- _WORK TO BE COMPLETED_
Below are records; how many of their lines contain "query"? Give the number and no other words.

====== DATA FOR THIS EXERCISE ======

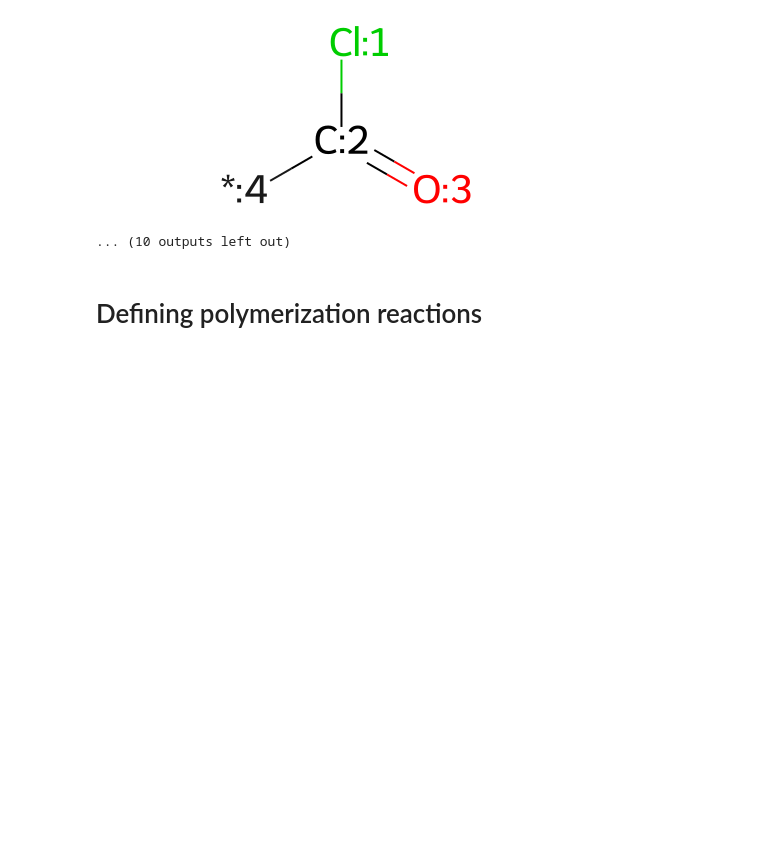
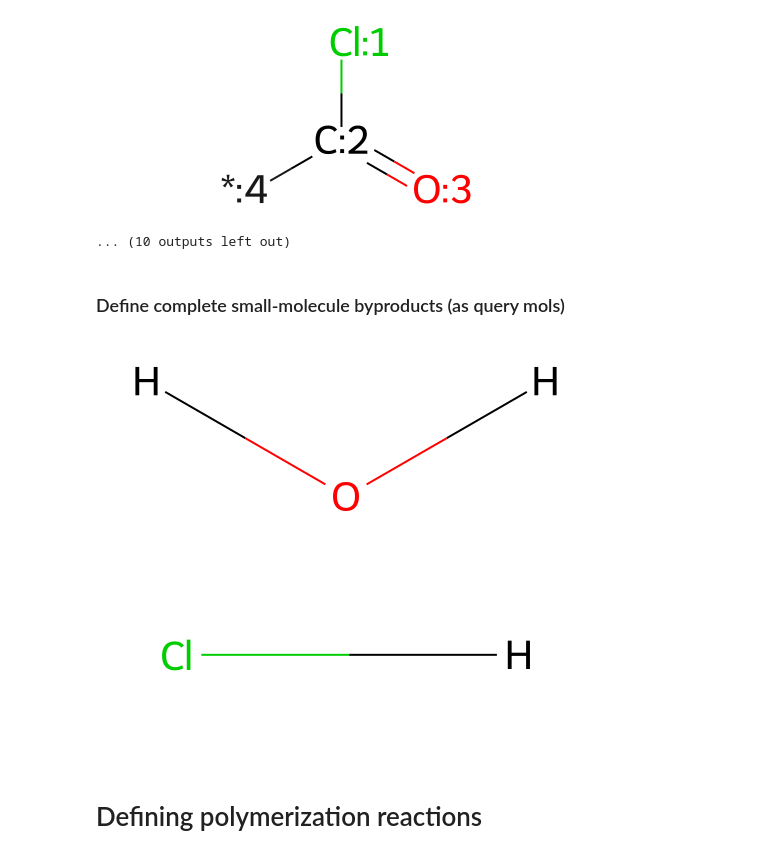
Before and after one commit to timbernat/NREL_polymers, a Jupyter notebook: reaction_def.ipynb, the cells around one changed output. Saved outputs shown, nothing was run; the diff lists cells and outputs as text; code cells hidden in the pictures; blank space fills up the shorter version.

```diff
--- a/reaction_def.ipynb
+++ b/reaction_def.ipynb
@@ -86,18 +86,20 @@ fn_group_smiles_bare = { # TODO : add specificity vis-a-vis bond degree and ster
     'isocyanate'     : 'O=C=N*',
 }
 
-fn_groups, fn_group_smiles = {}, {}
+fn_group_smiles, fn_groups = {}, {}
 for group_name, smiles in fn_group_smiles_bare.items():
-    smiles_mol = Chem.MolFromSmiles(smiles)
-    smiles_mol = Chem.AddHs(smiles_mol)
-    smiles_mol = molwise.assign_ordered_atom_map_nums(smiles_mol, in_place=False)
+    exp_smiles = specification.expanded_SMILES(smiles, assign_map_nums=True)
+    fn_group_mol = Chem.MolFromSmiles(exp_smiles, sanitize=False)
+    for atom in fn_group_mol.GetAtoms():
+        if portlib.is_linker(atom):
+            atom.SetProp('molFileValue', group_name)
+            break # ensure this is only set once
 
     print(group_name)
-    display(smiles_mol)
+    display(fn_group_mol)
 
-    fn_groups[group_name]       = smiles_mol
-    fn_group_smiles[group_name] = Chem.MolToSmiles(smiles_mol)
-
+    fn_group_smiles[group_name] = exp_smiles
+    fn_groups[      group_name] = fn_group_mol
 
 with (RXN_FILES_PATH / 'fn_group_smarts.json').open('w') as file:
     json.dump(fn_group_smiles, file, indent=4)
@@ -115,6 +117,25 @@ vinyl
 acyl_chloride
 [figure]
 ... (10 outputs left out)
+# %% [markdown]
+### Define complete small-molecule byproducts (as query mols)
+# %%
+byproduct_smiles_bare = {
+    'water' : 'O',
+    'hcl'   : '[ClH]'
+}
+
+byproduct_smiles, byproducts = {}, {}
+for group_name, smiles in byproduct_smiles_bare.items():
+    exp_smiles = specification.expanded_SMILES(smiles, assign_map_nums=False)
+    byproduct = Chem.MolFromSmarts(exp_smiles) # must be SMARTS for successful query
+
+    byproduct_smiles[group_name] = exp_smiles
+    byproducts[group_name] = byproduct
+    display(byproduct)
+# %% [output]
+[figure, added]
+[figure, added]
 # %% [markdown]
 # Defining polymerization reactions
 # %%
```
Also changed, not shown: parts of 13 cells of this notebook.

======

- _REPLY_
2